The Council’s Purpose
The purpose of the council is to guide and support its districts for the achievement of the movement’s purpose. Council’s establish policies and programs. Districts carry out the policies and programs in their respective territories.
The Functions of the District
The membership function strives for growth through the organization of new Scouting units and growth through new members joining existing units.
The finance function sees that the district provides its share of funds to the total council operating budget.
The program function concentrates on helping Scouting units with camp promotion; special activities including community service; training adult volunteers; and youth advancement and recognition.
The unit service function provides direct coaching and consultation by district volunteers for unit adults to help ensure the success of every Scouting unit.
The order in which the funcation listed is not meant to suggest the order of their importance but the natural interrelationship and flow of the functions. The Scouting movement cannot achieve its purpose without first organizing units and enrolling members. The district cannot support its units without the funds to do it. Unit programs are supported by the district through its program functions and unit service. All four functions are equally important and neccessary; if one suffers from lack of attention, all the work of the district suffers.
Who Leads the District?
The district is lead by a committee of volunteers tasked with a job that fits into one of the four functions of the district: membership, finance, program and unit service.
Leading the district committee are three people who make up the District Key 3:
The job of the District Chairman is to preside over the district committee and be responsible for carrying out the four functions of the district: membership, finance, program and unit service. This person is nominated through the district nominating committee and then approved by the Council Executive Board. Once approved, they are also a full voting member of the Council Execute Board representing their district.
The job of the District Commissioner is the quality control officer who recruits, trains and leads a staff of commissioners who coach adult leaders of every units to succeed. The District Commissioner is responsible for the unit service function of the district. This person is recommended by the District Nominating Committee and approved by the Council Commissioner.
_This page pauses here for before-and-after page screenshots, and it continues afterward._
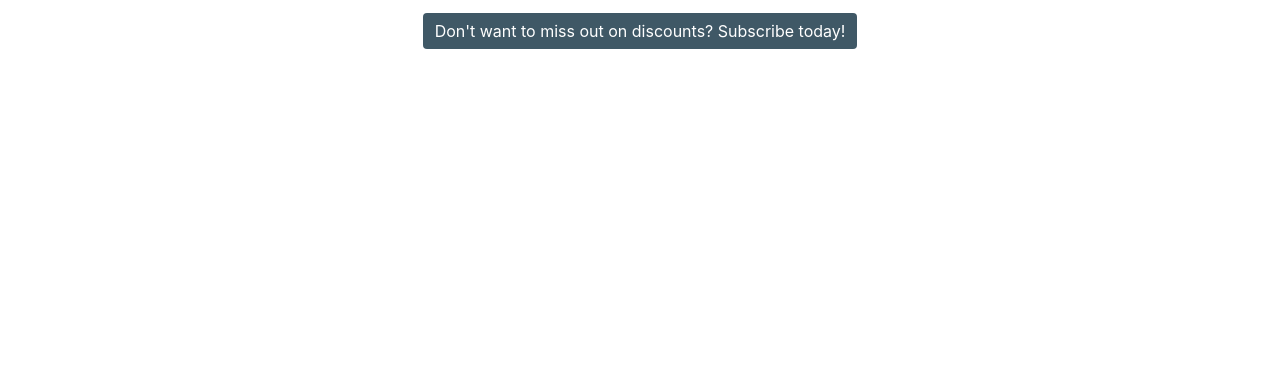
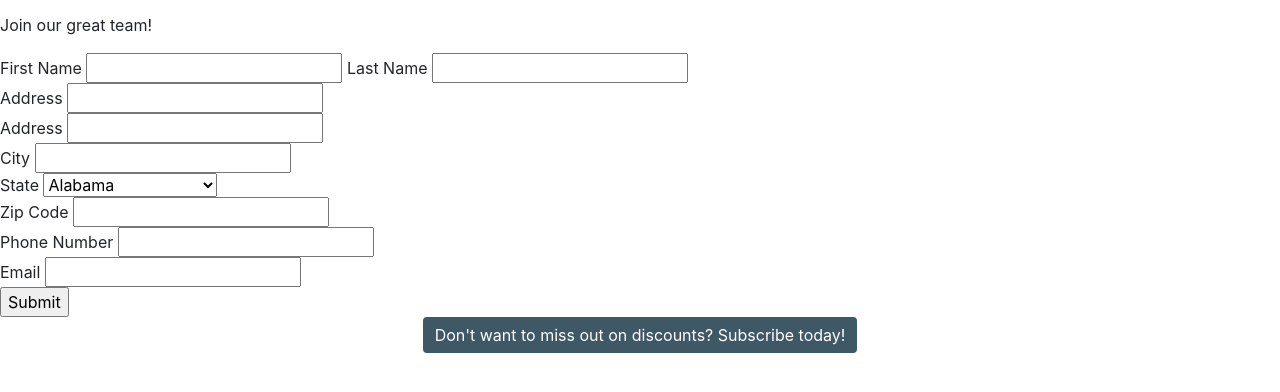
Before and after one commit to meganmsmith58/project1_hamburger, a website: page jobs.html in a window 1280 px wide. Shown: the part 386-778 px from the top of the page. Drawn offline with nearby package versions, Linux system fonts and the light colour scheme.

Commit message:
added-jobspage
jobs.html worked on

```diff
--- a/jobs.html
+++ b/jobs.html
@@ -34,6 +34,100 @@
     <p class="slogan">
         Best Quality Burger in Town. Off the Charts!
     </p>
+</div>
+
+<div class="middle">
+    <p class="job-description">Join our great team!</p>
+    <form class="job-form">
+        <div>First Name
+            <input type="text" name="firstname">
+            Last Name
+            <input type="text" name="lastname">
+        </div>
+        <div>
+            Address
+            <input type="text" name="address">
+        </div>
+        <div>
+            Address
+            <input type="text" name="address">
+        </div>
+        <div>
+            City
+            <input type="text" name="city">
+        </div>
+        <div>
+            State
+            <select>
+                <option value="AL">Alabama</option>
+                <option value="AK">Alaska</option>
+                <option value="AZ">Arizona</option>
+                <option value="AR">Arkansas</option>
+                <option value="CA">California</option>
+                <option value="CO">Colorado</option>
+                <option value="CT">Connecticut</option>
+                <option value="DE">Delaware</option>
+                <option value="DC">District Of Columbia</option>
+                <option value="FL">Florida</option>
+                <option value="GA">Georgia</option>
+                <option value="HI">Hawaii</option>
+                <option value="ID">Idaho</option>
+                <option value="IL">Illinois</option>
+                <option value="IN">Indiana</option>
+                <option value="IA">Iowa</option>
+                <option value="KS">Kansas</option>
+                <option value="KY">Kentucky</option>
+                <option value="LA">Louisiana</option>
+                <option value="ME">Maine</option>
+                <option value="MD">Maryland</option>
+                <option value="MA">Massachusetts</option>
+                <option value="MI">Michigan</option>
+                <option value="MN">Minnesota</option>
+                <option value="MS">Mississippi</option>
+                <option value="MO">Missouri</option>
+                <option value="MT">Montana</option>
+                <option value="NE">Nebraska</option>
+                <option value="NV">Nevada</option>
+                <option value="NH">New Hampshire</option>
+                <option value="NJ">New Jersey</option>
+                <option value="NM">New Mexico</option>
+                <option value="NY">New York</option>
+                <option value="NC">North Carolina</option>
+                <option value="ND">North Dakota</option>
+                <option value="OH">Ohio</option>
+                <option value="OK">Oklahoma</option>
+                <option value="OR">Oregon</option>
+                <option value="PA">Pennsylvania</option>
+                <option value="RI">Rhode Island</option>
+                <option value="SC">South Carolina</option>
+                <option value="SD">South Dakota</option>
+                <option value="TN">Tennessee</option>
+                <option value="TX">Texas</option>
+                <option value="UT">Utah</option>
+                <option value="VT">Vermont</option>
+                <option value="VA">Virginia</option>
+                <option value="WA">Washington</option>
+                <option value="WV">West Virginia</option>
+                <option value="WI">Wisconsin</option>
+                <option value="WY">Wyoming</option>
+            </select>
+        </div>
+        <div>
+            Zip Code
+            <input type="text" name="zipcode">
+        </div>
+        <div>
+            Phone Number
+            <input type="text" name="phonenumber">
+        </div>
+        <div>
+            Email
+            <input type="email" name="email">
+        </div>
+
+
+        <input type="submit" value="Submit">
+    </form>
 </div>
 
 <div class="bottom">
--- a/scss/jobs.scss
+++ b/scss/jobs.scss
@@ -3,3 +3,7 @@ $medgrey: #3F5866;
 $lightgrey: #BDD3DE;
 $beige: #F0F0DF;
 $orange: #FF8F00;
+
+.job-form {
+  display: block;
+}
```
Also changed, not shown: css/jobs.css, css/style.css.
The District Executive is the full-time professional assigned to guide the District and its top leadership in the overall functions of the district. The District Executive serves under the direction of the Council Scout Executive.